Artificial Intelligence Gets Real for Business
Research shows AI-driven platforms are already standard for employment and social media; decentralized networks could prove even more disruptive
By Philo Uwamaria and Paula Klein
Introduced slowly at first, digital platforms are rapidly becoming ubiquitous to how we communicate, work, and entertain ourselves. They are upending traditional human resource structures and forward-thinking researchers see even more far-reaching societal impact to come.
At three recent MIT IDE seminars, two speakers described specific examples of digitization at work, while another offered high-level predictions about how a decentralized economy might promote diversity, inclusivity, and democratic values.
Revised Employment Models
Professor Bo Cowgill, an Assistant Professor at Columbia Business School, recently discussed “Matchmaking Principals: Theory and Evidence from Internal Labor Markets.” His research considered the impact of digital employment platforms inside corporate environments.
According to Cowgill, popular platforms such as Upwork, AmazonFlex, Fiverr, and Thumbtack are seizing on the overhaul of traditional job structures and the ‘gigification’ of work. Now, industry giants like Walmart, PepsiCo, Deloitte, Vanguard, Unilever, ABInBev, and Nestle also are using these types of platforms to redefine job descriptions and find talent. In these new models, employees have increased access to job opportunities (gigs) and are more flexible to switch from one gig or work task to another within a short period of time.
Cowgill told attendees that businesses find internal platforms helpful for posting tasks or job openings and the platforms also create more flexible job descriptions that rotate by design. “You’re only in your position for say, three to nine months, and then you use a marketplace to find your next job,” he said.
While internal talent marketplaces work well for the business, they’re mired with challenges.
According to Cowgill, executive-dictated job matches are 33% more effective than randomly assigned matches – those that aren’t influenced by the company or an individual’s preference.
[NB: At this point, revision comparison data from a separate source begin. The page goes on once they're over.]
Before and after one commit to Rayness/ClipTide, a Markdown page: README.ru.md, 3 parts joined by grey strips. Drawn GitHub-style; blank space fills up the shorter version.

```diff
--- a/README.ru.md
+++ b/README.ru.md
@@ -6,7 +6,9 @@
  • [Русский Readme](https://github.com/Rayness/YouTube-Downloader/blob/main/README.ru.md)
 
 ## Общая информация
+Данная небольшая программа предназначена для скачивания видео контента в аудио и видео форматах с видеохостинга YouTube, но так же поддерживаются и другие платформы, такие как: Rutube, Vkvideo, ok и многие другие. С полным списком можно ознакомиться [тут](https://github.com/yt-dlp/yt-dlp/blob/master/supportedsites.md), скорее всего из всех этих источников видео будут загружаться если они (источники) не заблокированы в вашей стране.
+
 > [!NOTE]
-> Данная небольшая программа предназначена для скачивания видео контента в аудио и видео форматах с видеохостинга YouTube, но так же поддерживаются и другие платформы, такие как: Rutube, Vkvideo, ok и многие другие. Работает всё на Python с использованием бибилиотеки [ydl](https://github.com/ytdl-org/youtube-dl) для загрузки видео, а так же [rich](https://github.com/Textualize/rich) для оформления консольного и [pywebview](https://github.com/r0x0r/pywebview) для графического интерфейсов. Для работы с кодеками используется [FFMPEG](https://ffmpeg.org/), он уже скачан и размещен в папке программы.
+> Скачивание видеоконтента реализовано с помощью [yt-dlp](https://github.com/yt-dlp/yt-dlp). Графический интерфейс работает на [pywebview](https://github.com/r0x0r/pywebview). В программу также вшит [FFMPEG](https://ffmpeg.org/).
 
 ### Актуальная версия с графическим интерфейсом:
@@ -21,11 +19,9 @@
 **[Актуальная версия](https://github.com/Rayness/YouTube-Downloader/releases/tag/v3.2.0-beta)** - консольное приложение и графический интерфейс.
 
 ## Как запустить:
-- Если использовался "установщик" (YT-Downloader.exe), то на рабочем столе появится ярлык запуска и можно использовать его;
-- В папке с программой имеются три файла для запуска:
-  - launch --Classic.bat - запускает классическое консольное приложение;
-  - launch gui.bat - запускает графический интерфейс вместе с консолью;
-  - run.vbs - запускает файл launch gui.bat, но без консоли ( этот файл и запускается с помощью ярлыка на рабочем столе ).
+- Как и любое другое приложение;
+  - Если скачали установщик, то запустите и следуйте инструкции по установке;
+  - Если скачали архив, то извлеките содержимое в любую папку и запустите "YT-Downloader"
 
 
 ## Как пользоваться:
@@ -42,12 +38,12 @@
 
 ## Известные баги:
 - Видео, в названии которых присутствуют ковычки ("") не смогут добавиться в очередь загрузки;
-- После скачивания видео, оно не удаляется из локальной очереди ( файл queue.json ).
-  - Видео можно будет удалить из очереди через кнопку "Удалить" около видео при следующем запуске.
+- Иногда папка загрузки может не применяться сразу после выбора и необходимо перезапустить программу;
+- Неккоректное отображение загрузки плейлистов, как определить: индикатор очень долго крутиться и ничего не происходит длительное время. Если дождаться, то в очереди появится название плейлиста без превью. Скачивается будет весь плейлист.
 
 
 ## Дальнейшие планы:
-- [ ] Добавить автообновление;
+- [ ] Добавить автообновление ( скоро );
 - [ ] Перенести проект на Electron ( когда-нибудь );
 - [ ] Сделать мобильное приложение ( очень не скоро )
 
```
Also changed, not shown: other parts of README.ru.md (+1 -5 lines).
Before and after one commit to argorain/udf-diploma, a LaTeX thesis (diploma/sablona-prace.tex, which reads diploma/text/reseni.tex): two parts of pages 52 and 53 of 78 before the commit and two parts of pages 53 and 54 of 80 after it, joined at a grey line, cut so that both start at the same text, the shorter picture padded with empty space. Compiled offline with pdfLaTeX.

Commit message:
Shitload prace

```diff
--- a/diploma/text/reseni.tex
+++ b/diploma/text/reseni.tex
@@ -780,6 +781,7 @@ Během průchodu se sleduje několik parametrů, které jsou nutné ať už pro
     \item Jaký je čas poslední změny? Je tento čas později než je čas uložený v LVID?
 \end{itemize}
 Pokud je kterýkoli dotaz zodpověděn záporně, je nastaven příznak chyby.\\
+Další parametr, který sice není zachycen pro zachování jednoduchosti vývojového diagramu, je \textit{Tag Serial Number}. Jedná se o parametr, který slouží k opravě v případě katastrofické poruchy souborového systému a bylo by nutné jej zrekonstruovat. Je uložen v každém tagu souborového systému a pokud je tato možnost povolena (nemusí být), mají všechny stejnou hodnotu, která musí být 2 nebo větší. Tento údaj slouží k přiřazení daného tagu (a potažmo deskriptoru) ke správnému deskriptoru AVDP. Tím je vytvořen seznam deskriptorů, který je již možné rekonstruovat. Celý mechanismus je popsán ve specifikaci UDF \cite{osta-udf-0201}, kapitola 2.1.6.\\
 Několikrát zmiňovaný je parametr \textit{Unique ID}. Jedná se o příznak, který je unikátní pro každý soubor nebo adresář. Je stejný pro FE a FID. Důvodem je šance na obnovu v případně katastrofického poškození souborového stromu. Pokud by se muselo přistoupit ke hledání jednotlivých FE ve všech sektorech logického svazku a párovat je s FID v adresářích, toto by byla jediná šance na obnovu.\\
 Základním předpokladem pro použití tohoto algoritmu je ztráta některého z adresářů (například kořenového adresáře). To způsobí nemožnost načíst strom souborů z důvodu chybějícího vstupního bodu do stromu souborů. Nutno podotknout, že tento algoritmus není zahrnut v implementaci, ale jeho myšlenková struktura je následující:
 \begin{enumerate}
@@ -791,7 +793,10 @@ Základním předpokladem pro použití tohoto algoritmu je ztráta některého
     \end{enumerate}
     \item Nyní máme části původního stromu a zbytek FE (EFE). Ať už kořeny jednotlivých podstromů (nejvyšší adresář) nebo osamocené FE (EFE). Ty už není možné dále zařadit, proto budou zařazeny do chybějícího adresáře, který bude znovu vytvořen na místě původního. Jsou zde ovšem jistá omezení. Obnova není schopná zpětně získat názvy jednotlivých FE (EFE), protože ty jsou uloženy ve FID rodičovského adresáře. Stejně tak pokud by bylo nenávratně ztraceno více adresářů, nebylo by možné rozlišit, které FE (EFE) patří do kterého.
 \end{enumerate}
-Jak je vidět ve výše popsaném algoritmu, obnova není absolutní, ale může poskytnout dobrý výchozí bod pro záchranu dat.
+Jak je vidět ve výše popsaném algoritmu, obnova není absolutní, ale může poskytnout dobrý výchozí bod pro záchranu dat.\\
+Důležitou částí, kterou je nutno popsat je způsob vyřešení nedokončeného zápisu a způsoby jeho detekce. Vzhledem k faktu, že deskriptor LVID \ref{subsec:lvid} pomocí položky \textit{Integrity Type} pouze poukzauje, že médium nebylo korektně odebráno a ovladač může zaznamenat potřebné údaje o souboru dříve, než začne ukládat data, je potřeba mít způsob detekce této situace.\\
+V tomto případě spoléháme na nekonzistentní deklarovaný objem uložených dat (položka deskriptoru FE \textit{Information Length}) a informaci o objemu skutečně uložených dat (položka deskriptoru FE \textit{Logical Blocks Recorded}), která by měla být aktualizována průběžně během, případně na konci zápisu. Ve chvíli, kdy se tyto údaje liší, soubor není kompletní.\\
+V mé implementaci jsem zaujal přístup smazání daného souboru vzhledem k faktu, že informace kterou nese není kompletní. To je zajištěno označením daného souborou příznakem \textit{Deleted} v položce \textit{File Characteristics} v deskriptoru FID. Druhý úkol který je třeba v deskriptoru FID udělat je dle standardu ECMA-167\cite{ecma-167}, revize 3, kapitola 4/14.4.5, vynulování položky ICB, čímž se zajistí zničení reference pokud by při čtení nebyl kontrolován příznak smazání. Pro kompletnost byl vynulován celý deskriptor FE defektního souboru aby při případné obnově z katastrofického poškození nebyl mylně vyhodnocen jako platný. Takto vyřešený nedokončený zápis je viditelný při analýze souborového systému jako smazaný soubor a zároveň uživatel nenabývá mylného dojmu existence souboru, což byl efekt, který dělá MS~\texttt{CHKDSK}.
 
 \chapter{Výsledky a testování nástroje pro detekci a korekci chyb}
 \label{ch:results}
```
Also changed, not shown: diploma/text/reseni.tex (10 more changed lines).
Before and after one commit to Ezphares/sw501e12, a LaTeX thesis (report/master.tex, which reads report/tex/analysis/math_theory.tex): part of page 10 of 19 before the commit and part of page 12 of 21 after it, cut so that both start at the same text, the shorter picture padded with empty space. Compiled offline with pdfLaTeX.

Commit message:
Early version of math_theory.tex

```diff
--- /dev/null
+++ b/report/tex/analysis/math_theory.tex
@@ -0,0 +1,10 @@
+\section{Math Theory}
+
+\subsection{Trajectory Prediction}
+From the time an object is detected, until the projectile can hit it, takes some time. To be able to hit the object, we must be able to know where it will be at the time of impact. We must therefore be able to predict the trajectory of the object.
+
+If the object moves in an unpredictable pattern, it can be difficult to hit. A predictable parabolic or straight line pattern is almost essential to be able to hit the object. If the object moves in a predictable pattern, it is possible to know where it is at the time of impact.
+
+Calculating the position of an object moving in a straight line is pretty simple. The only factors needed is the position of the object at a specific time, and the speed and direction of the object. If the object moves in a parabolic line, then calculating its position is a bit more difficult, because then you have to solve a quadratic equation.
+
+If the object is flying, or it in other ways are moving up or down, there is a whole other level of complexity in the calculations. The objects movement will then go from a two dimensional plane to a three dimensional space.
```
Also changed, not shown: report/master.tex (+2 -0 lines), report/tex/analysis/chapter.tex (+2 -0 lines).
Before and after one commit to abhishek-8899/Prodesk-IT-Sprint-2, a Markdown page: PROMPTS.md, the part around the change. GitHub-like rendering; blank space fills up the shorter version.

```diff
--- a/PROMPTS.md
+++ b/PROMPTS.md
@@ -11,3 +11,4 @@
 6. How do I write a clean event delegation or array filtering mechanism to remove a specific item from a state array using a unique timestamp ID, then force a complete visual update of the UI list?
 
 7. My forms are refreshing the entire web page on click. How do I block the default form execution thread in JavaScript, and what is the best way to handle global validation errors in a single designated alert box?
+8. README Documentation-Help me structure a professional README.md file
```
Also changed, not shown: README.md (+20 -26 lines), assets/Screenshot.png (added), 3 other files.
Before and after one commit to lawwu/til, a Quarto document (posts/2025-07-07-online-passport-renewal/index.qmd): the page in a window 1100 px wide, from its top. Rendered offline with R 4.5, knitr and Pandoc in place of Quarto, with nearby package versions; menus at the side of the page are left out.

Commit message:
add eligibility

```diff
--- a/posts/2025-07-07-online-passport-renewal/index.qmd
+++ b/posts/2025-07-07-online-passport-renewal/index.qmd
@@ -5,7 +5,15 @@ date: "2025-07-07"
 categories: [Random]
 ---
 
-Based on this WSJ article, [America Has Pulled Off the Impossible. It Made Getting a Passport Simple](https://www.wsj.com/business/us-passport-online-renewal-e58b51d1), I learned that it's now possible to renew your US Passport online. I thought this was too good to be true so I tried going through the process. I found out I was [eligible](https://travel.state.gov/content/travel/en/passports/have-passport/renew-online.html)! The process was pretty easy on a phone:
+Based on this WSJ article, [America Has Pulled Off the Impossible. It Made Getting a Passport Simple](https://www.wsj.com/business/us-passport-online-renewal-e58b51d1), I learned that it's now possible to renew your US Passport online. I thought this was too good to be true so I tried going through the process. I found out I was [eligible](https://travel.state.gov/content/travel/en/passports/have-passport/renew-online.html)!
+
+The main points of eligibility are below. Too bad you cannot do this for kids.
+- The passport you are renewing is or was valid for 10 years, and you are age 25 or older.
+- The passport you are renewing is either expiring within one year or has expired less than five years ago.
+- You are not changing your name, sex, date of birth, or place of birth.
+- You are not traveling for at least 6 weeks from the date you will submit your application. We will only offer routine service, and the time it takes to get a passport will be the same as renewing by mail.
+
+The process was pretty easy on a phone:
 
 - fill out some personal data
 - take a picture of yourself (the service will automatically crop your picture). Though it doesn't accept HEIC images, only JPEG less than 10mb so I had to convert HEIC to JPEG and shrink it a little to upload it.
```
However, unlike third-party employment platforms, employer-led markets exclude worker preference matches which are ranked about 38% higher by the workforce.
Therefore, internal labor markets require a tradeoff between work coordination and worker motivation. The markets also raise questions about the future of job hiring, retention, and wage incentives.
Watch Bo Cowgill’s seminar presentation here. Read the reserach paper here.
The Power of Algorithms
Alex Moehring, MIT IDE PhD candidate, drilled down on news feed preferences in his recent talk on “Personalized News feeds and User Engagement.” Using Reddit as a case study, he found that digital platforms and their recommendation engines are definitely changing how people interact on social media platforms. Specifically, posts ranked higher by the Reddit algorithm received a notably higher number of comments and likes than those ranked lower. The findings confirm how much these rankings shape the exposure and engagement of content on the Reddit platform.
Overall, the results reflect what’s happening across other social media platforms — reliance on algorithms to determine what content appears on users’ media feeds.
The research also points out that algorithms promoting low-quality posts on users’ news feeds deny them access to higher-quality digital information.
Read the research paper here.
High Hopes for High Tech
Glen Weyl, research lead of Microsoft Research’s special project, the Plural Technology Collaboratory, offered a high-level perspective of things to come.
Talking about “Plurality: Technology for Collaborative Diversity and Democracy,” Weyl raised crucial concerns about the future of decentralized economies fueled by the blockchain and the metaverse. At the same time, he optimistically touted the positive potential of widespread digital platforms and broad online networks in fostering collaborative diversity and democracy.
Weyl defines plurality as digital democracy, which can be used to reimagine social organizations by recognizing and celebrating social differences.
“They’re emergent. They’re complex, and they’re evolving,” Weyl said of decentralized models. And so, he argues, in order to have democracy in the modern world, “it can’t be nation-state democracy; it can’t be the democracy of the past. It has to be a democracy that adapts to the changing conditions of technologies...”
According to Weyl, digital platforms are crucial for empowering marginalized individuals and fostering inclusivity in decision-making processes.
He believes digital platforms can bridge societal differences by increasing information access, amplifying divergent opinions, and encouraging information sharing. The results will be more equitable and democratic societies with greater participation online. Weyl is mindful of the drawbacks, too, and warns of the bias, discrimination, and power imbalances that could also arise.
Watch Glen Weyl’s seminar presentation here.
While approaching digital platforms from different perspectives, the three talks reinforce the ways that new models are upending traditional labor markets, impacting information quality, and could hold the key to diversity and inclusivity.
Clearly, leaders should seriously explore platform models that are no longer way off in the future — they are at work today and looming large for tomorrow.